Derived from a manga masterminded by another female artist, Yoshitoki Ōima, and written for the screen by another female manga artist, Reiko Yoshida, the story opens in a grade school, with the arrival of a deaf student, a girl named Shōko Nishimiya (voiced in Japanese by Saori Hayami, in English by Lexi Cowden, aka Lexi Marman, who actually is deaf).
Shōko’s shy, understandably, and because her speech is hard to understand, she usually communicates by writing on a notepad. She’s hopeful that she can find friends, but she soon falls into the harsh realities of grade school culture.
The male protagonist’s name sounds almost, but not quite, like Shōko’s: Shōya Ishida (voiced in Japanese as a smaller boy by Miyu Irino, as an older boy by Mayu Matsuoka, and in English by Ryan Shanahan and Robbie Daymond). Shōya’s brash and quick to speak out, and quick to take offense. He loves being the center of attention, but lacks the self-awareness to see how his behavior conceals anxiety and low self-esteem.
Shōya isn’t the only one who makes fun of Shōko, tossing her notepad around, mocking her attempts to speak, lampooning her behind her back so that she has no idea what’s going on. Some of the bullying in the film is hard to watch. I think it’s important to remember that such things go on every day against people perceived as weak, as different, as unable to fight back. This is something deeply ingrained in the human psyche, and we need to accept that before we can consider what to do about it.
But in an all-too-realistic turn of the cards, the bully ends up being bullied. Shōko grows manifestly unhappy, and her parents feel she’s not safe, so they pull her out of the school. Shōya, for his part, ends up with the blame for everything bad that’s happened. The other kids deny any of their own responsibility. Suddenly he’s on the hook for everything, and the ones he thought had his back, desert him. He’s left miserable, resigned to life as an outcast, mistrustful, and hostile to anyone who tried to get close.

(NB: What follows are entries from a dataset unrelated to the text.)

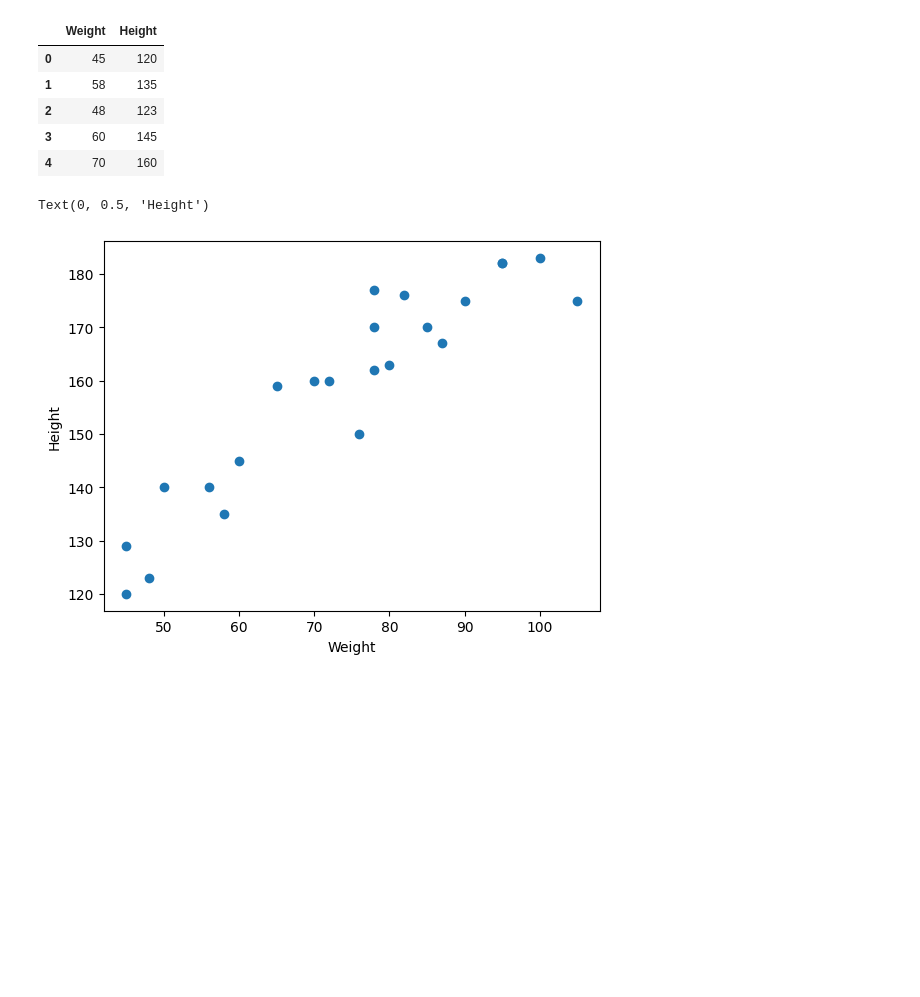
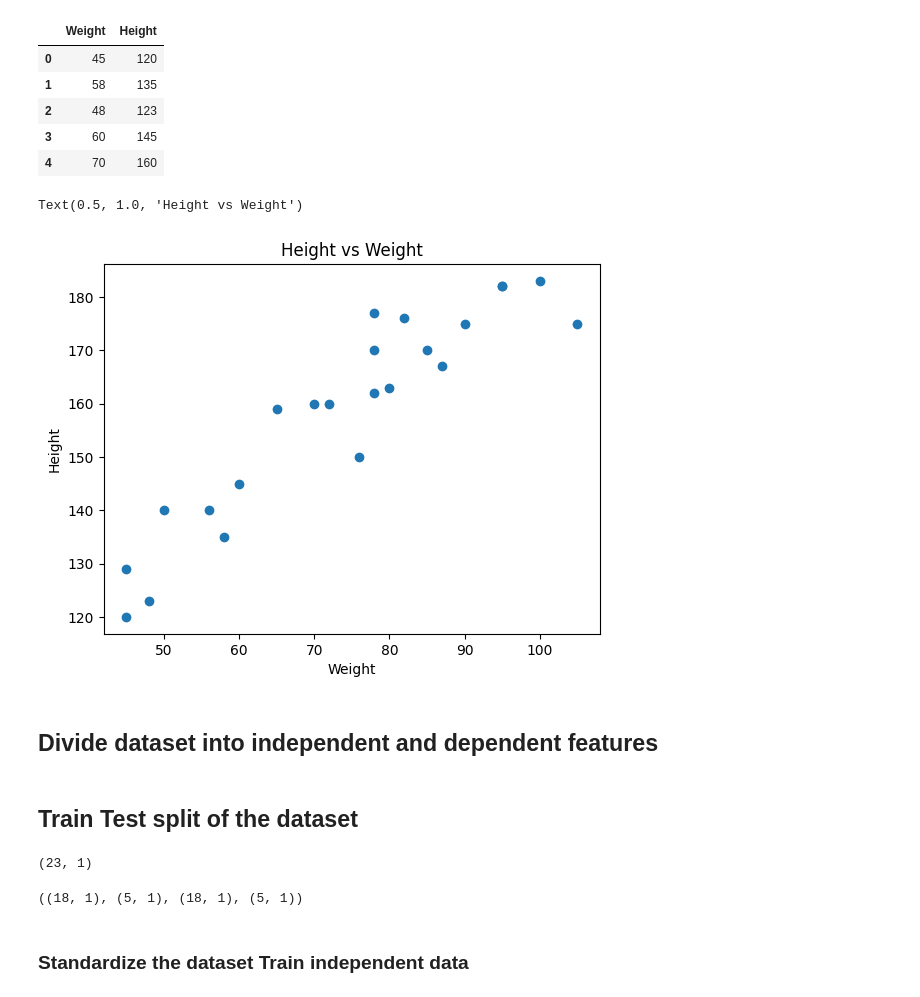
Before and after one commit to KartikLakra1/Supervised-Learning, a Jupyter notebook: simple-linear-regression.ipynb, the cells around one changed output. Drawn from its saved outputs; the diff is of its cells as text; code cells hidden in the pictures; blank space fills up the shorter version.

```diff
--- a/simple-linear-regression.ipynb
+++ b/simple-linear-regression.ipynb
@@ -19,7 +28,10 @@ df.head()
 # %%
 plt.scatter(df['Weight'] , df['Height'])
 plt.xlabel('Weight')
 plt.ylabel('Height')
+plt.title('Height vs Weight')
 # %% [output]
-Text(0, 0.5, 'Height')
+Text(0.5, 1.0, 'Height vs Weight')
-[figure, old version]
+[figure, new version]
+# %% [markdown]
+## Divide dataset into independent and dependent features
@@ -25,0 +41,2 @@ Text(0, 0.5, 'Height')
+# %% [markdown]
+## Train Test split of the dataset
@@ -25,0 +47,10 @@ Text(0, 0.5, 'Height')
+# %%
+X.shape
+# %% [output]
+(23, 1)
+# %%
+X_train.shape , X_test.shape , y_train.shape , y_test.shape
+# %% [output]
+((18, 1), (5, 1), (18, 1), (5, 1))
+# %% [markdown]
+### Standardize the dataset Train independent data
```
Also changed, not shown: parts of 28 cells of this notebook.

The action switches to high school. Shōya, still sunk in shame and anger, can’t look at any of his peers in the eye, and he shuffles along staring at the floor until a chubby, very excitable fellow named Tomohiro Nagatsuka (voiced by Kenshō Ono and Graham Halstead) enters his life.
Tomohiro knows he’s small, heavy-set, and unattractive, and he reacts by lashing out and threatening violence, though often in a comic manner. He’s grateful to Shōya for showing him any attention at all. The ups and downs of having his first new friend in years inspires Shōya to reform his life, and to try to reconcile with Shōko, whom he hasn’t seen in years.
The film features many blaring emotional crises and people threatening to destroy themselves. The film devolves into melodrama at such points.
When it concentrates on the dynamics of young people, though, the ways that they scheme and justify themselves, the way they attack what they fear and fear what they don’t understand, it hits spot-on. I’ll be interested in what the different members of this creative team bring to us in the future.
“A Silent Voice” plays Jan. 28 (subtitled) and Jan. 31 (dubbed into English) at 7 p.m. both nights, Regal Thornton Place 14, 301 N.E. 103rd Place, in Seattle. There will be additional showings at Lincoln Square Cinemas in Bellevue and Regal Bella Bottega 11 Cinema in Redmond. Consult local listings for more details.
Andrew can be reached at firstname.lastname@example.org.